Behind the net, he is one of the few Flyers defensemen who almost never loses a puck battle. It’s often hard to believe he’s as young as he is.
“He moves so well and makes good reads, he’s a very intelligent player,” Andrew MacDonald said. “He has great poise with the puck, and not just for a 19-year-old, but for any aged player.
“Defensively he always seems to be in the right positions and communicates well. We were fortunate to have some time together in camp, and a few games. I feel like we picked up where we left off the past few games.”
Jagr’s assets are size, strength — especially his lower core — and a skill set of moves without blinding speed.
Thursday will present a new challenge for Provorov: Edmonton’s Connor McDavid, the NHL’s leading scorer with 36 points. McDavid is all about youth and raw speed.
“They’re different players, but it doesn’t matter,” Provorov said. “You take away time and space. Don’t give him time to get a lot of speed.”
This is another learning experience for Provorov. In a different age category. Hakstol credits assistant coach Gord Murphy for bringing Provorov up to speed at the NHL level.
“I think Murph has done a really good job in managing that progression along, most importantly, with Provy, managing it," Hakstol said.
“You can go back to the tell-tale sign of the tough night back in Chicago [third game]. That didn’t shake or rattle Provy in any way. He came back with pretty good determination the next day.
“You have to be an honest evaluator of your own game. I think Provy … whether it’s a real good night or a tough night, that allows you to keep an even keel and an even balance. I think that’s a real strength.”

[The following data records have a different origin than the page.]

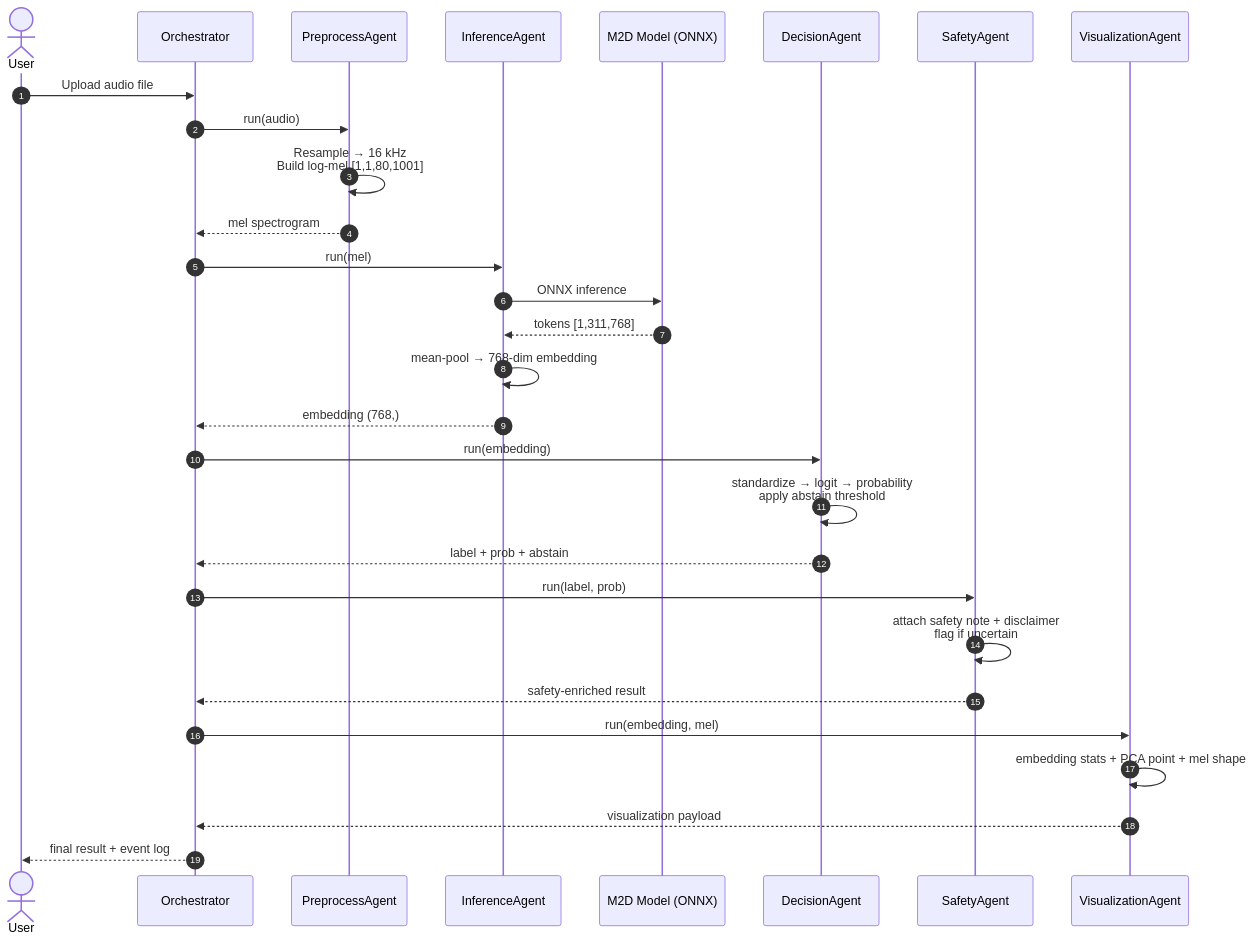
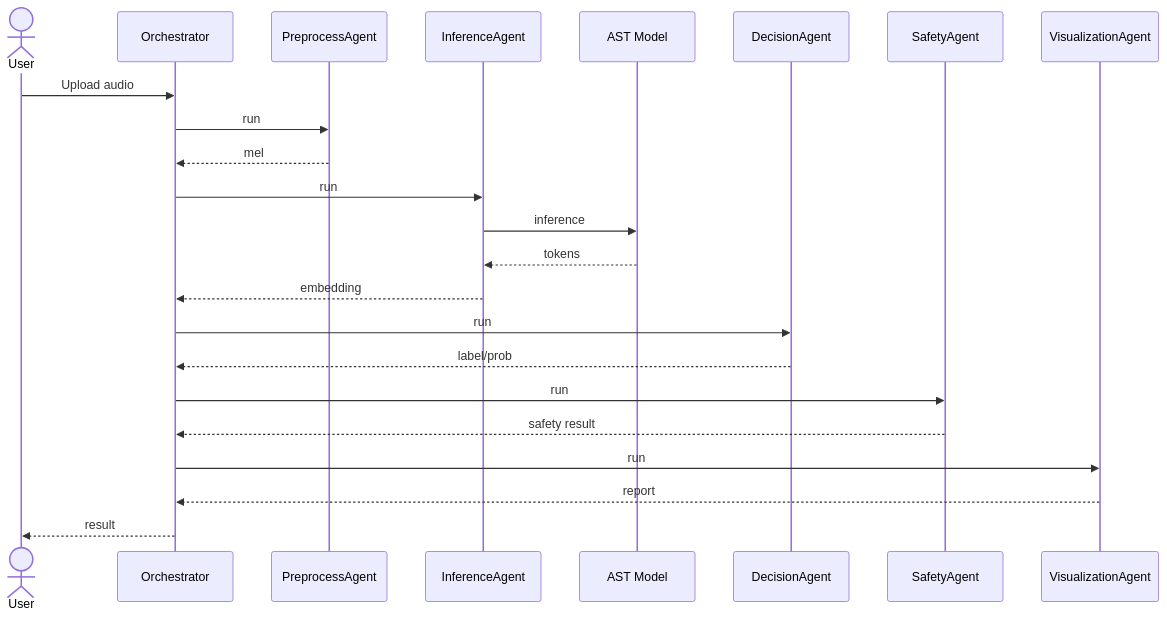
Before and after one commit to ahsanmandhar-ui/heart-murmur-pwa: the second of 4 diagrams in README.md, drawn with Mermaid. The commit also changed other lines of this file, not shown here.

Commit message:
Update README: AST model, mermaid diagrams, contact

````diff
--- a/README.md
+++ b/README.md
@@ -40,37 +33,25 @@
 ```mermaid
 sequenceDiagram
-    autonumber
     actor User
     participant O as Orchestrator
     participant P as PreprocessAgent
     participant I as InferenceAgent
-    participant M as M2D Model (ONNX)
+    participant M as AST Model
     participant D as DecisionAgent
     participant S as SafetyAgent
     participant V as VisualizationAgent
-
-    User->>O: Upload audio file
-    O->>P: run(audio)
-    P->>P: Resample → 16 kHz<br/>Build log-mel [1,1,80,1001]
-    P-->>O: mel spectrogram
-
-    O->>I: run(mel)
-    I->>M: ONNX inference
-    M-->>I: tokens [1,311,768]
-    I->>I: mean-pool → 768-dim embedding
-    I-->>O: embedding (768,)
-
-    O->>D: run(embedding)
-    D->>D: standardize → logit → probability<br/>apply abstain threshold
-    D-->>O: label + prob + abstain
-
-    O->>S: run(label, prob)
-    S->>S: attach safety note + disclaimer<br/>flag if uncertain
-    S-->>O: safety-enriched result
-
-    O->>V: run(embedding, mel)
-    V->>V: embedding stats + PCA point + mel shape
-    V-->>O: visualization payload
-
-    O-->>User: final result + event log
+    User->>O: Upload audio
+    O->>P: run
+    P-->>O: mel
+    O->>I: run
+    I->>M: inference
+    M-->>I: tokens
+    I-->>O: embedding
+    O->>D: run
+    D-->>O: label/prob
+    O->>S: run
+    S-->>O: safety result
+    O->>V: run
+    V-->>O: report
+    O-->>User: result
 ```
````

The Flyers on Wednesday placed left winger Matt Read on injured reserve and activated center Boyd Gordon. Gordon has been out since Nov. 3.